SA must implement Renewable Energy Masterplan urgently, says Gaylor Montmasson-Clair

South Africa imported R17.5 billion in solar panels in 2023. Picture Henk Kruger/Independent Newspapers

South Africa imported R17.5 billion in solar panels in 2023. Picture Henk Kruger/Independent Newspapers

Published Mar 20, 2024


South Africa should implement the SA Renewable Energy Masterplan (Sarem) as soon as possible, as every day’s delay is a wasted opportunity, said Sarem facilitator Gaylor Montmasson-Clair yesterday on the side lines of the Solar Storage Live Africa and Future Energy Show.

Sarem is an industrial and inclusive development plan for the renewable energy and storage value chains by 2030, aimed at helping South Africa re-industrialise after load shedding resulted in manufacturing and mining constraints and the consequent jobs bloodbath.

“Sarem was finalised in December, and we were hoping to start implementation in March or April, but now I am not sure when it will be implemented. We started this process in early 2021, and we have ticked all the boxes as far as consulting and getting buy-in from all affected parties,” he said.

Montmasson-Clair has been highlighting how much money is spent by South Africa on importing batteries, inverters and solar panels.

South Africa imported R17.5 billion in solar panels in 2023, this as load shedding increased from 2 492 Gigawatt-hours (GWh) in 2021 to 1 1879GWh in 2022 to 24 638GWh in 2023. The solar panels imported in 2023 have a capacity of some 5 000MW, more than the capacity of a new coal-fired power station, such as Medupi.

The demand for alternative energy sources has increased as electricity supplied by Eskom became more and more unreliable, which is why a show such as the Solar Show attracts some 20 000 visitors over three days with 500 exhibitors showing how businesses and homes can cut their reliance on Eskom power.

“Imports lag the National Energy Regulator of South Africa (Nersa) approval by one quarter, so we saw a surge in approvals in the first quarter, which was then followed by a jump in imports in the second quarter,” Montmasson-Clair said.

In the first quarter of 2023, some R3.6bn in solar panels were imported followed by a record R8.4bn in the second quarter, but since has dropped below the R5bn-level.

As load shedding is unlikely to end any time soon, increasing from 813GWh in December to 1 237GWh in January, and 1 987GWh in February, the sustained demand for non-Eskom power has created local business opportunities.

A local solar panel and related accessories, such as inverters and batteries, a manufacturing industry could potentially emerge which is why Montmasson-Clair is urging the early implementation of Sarem.

In South Africa, the early deployment of renewable energy and battery technologies consist of pilot projects and niche applications, such as the electrification of remote communities and back-up for telecommunication towers, as these were too far away from the electricity grid.
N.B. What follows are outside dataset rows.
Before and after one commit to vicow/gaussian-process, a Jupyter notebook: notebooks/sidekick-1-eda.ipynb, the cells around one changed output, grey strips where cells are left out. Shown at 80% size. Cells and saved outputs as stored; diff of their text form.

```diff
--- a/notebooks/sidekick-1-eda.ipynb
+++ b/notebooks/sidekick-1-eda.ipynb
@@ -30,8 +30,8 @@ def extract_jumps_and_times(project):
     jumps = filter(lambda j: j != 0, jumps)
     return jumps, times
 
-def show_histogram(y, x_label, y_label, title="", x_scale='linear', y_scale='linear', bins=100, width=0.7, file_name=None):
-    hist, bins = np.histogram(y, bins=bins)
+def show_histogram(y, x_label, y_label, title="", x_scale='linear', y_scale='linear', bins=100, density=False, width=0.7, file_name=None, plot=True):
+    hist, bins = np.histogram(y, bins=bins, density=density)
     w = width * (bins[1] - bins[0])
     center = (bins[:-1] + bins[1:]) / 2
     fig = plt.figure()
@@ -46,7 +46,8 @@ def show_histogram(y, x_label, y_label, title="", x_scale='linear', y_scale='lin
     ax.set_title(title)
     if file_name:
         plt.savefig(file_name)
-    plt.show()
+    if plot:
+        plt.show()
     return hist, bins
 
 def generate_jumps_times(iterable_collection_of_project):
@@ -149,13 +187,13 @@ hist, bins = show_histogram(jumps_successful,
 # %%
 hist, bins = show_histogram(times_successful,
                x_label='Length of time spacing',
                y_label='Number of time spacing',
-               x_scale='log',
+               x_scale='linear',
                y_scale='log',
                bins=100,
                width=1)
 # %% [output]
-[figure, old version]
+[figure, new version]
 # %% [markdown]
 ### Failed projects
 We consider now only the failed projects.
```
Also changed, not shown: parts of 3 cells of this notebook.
The roll out of renewable energy technologies took off from 2011, with the launch of the government-led Renewable Energy Independent Power Procurer Procurement Programme (REIPPPP). South Africa was hailed as an example of how to implement this until Eskom in 2016 abruptly refused to sign contracts that would have allowed the Independent Power Producers (IPP) to achieve financial closure.

The private-sector market, which had been historically constrained by red tape has been progressively unlocked since July, 2021, as load shedding became progressively worse. Some municipalities and National Treasury have now taken steps to foster the residential and commercial market with tax breaks and feed-in tariffs, but a vibrant market is still in its infancy.

The result is that small-scale embedded generation (SSEG) installations (which generally combined solar photo voltaic (PV) panels, inverters and battery systems) is essentially for own use. The excess over own use is generally not fed into the municipal or national grid.

The contribution of non-Eskom renewable energy technologies to electricity generation in South Africa increased from less than 1% in 2000 to nearly 7% in 2022, and in December, 2022, non-Eskom power generation reached a record 14.8% of total South African electricity generation.

Sarem noted that by 2030, the global renewable energy market could reach between 5.4 million MW and 10.8 million MW as decarbonisation efforts continued, and new sources of demand, such as green hydrogen and new energy vehicles arose.

In Sarem’s view, this booming market, both domestically and globally represented an opportunity for South Africa to foster economic development, employment creation and social transformation, which is why implementation is so urgently needed.